improvement over a copper base. This improvement is often critical in high ambient applications or where the gain is used to lower
fan speeds for noise considerations.
In summary, vapor chambers are easily integrated into thermal
solutions and can offer thermal performance improvements on
the order of 10 percent to 30 percent over copper and heat pipe
based solutions and can often be lighter in weight than equivalent
extruded or copper based heat sink.
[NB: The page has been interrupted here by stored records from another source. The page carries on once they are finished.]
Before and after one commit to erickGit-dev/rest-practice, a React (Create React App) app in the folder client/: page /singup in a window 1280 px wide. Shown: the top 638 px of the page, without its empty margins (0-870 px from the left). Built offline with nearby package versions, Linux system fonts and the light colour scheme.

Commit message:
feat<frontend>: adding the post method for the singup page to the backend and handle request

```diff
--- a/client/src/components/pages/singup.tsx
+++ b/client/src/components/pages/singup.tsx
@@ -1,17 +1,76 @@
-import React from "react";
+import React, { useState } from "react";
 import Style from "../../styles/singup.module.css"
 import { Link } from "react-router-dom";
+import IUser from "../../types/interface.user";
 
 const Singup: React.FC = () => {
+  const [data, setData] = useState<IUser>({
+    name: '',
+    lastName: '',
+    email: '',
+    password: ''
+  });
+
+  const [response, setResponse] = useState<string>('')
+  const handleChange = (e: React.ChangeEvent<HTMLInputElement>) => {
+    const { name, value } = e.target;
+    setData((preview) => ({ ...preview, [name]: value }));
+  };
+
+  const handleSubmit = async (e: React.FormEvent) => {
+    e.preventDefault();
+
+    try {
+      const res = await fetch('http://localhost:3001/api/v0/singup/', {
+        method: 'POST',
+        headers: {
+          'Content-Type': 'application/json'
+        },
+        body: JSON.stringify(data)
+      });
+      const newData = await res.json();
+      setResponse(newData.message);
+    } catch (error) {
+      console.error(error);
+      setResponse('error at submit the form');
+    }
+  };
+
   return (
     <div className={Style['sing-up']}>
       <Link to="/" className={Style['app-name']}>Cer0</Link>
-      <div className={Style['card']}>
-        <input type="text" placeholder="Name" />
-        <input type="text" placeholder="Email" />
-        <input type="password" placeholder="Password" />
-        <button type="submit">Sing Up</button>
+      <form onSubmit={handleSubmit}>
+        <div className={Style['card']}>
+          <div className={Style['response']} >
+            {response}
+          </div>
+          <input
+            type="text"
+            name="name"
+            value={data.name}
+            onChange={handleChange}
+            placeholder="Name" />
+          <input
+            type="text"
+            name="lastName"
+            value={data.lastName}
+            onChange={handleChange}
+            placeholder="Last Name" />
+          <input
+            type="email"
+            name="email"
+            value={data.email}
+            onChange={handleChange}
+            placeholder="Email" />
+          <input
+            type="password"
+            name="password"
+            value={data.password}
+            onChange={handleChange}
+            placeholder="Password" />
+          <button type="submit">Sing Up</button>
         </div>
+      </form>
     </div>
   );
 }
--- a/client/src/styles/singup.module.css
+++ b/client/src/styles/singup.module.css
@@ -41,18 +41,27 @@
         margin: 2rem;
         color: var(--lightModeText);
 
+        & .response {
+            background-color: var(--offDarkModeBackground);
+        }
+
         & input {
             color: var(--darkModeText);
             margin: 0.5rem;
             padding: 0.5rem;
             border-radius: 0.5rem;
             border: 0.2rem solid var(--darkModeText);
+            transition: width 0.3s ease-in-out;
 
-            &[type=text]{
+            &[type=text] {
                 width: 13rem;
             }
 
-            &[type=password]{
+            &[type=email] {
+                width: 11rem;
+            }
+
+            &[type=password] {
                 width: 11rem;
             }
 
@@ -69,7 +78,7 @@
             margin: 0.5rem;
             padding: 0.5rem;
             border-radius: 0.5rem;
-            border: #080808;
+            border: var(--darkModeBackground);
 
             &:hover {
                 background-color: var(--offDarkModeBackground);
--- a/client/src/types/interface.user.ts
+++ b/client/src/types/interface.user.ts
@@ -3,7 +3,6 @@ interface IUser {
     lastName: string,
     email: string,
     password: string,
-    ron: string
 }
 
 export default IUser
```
These improvements allow
for designers to design for higher ambient or lower noise due to
low required fan speeds.
References - 1. Garner, S.D., "Heat Pipes for Electronics Cooling
Applications", Electronics Cooling, Vol. 2, No. 3, 1996.
For more information visit www.celsiainc.com.
Table of Contents for the Digital Edition of Electronics Protection - Winter 2014
EMI Compliance: Choosing the Right Shielding and Gasketing
Thermal-Fluid Modeling for Flat Thin Heat Pipes/Vapor Chambers
Increase Rack Cooling Efficiency and Solve Heat-Related Problems
Seven Essential Cabinet Design Considerations for Protecting 19 Inch Electronics
A Better Alternative to Heat Pipes: Integrating Vapor Chambers Into Heat Sinks
Common IP Testing Failures and How to Avoid Them
Electronics Protection - Winter 2014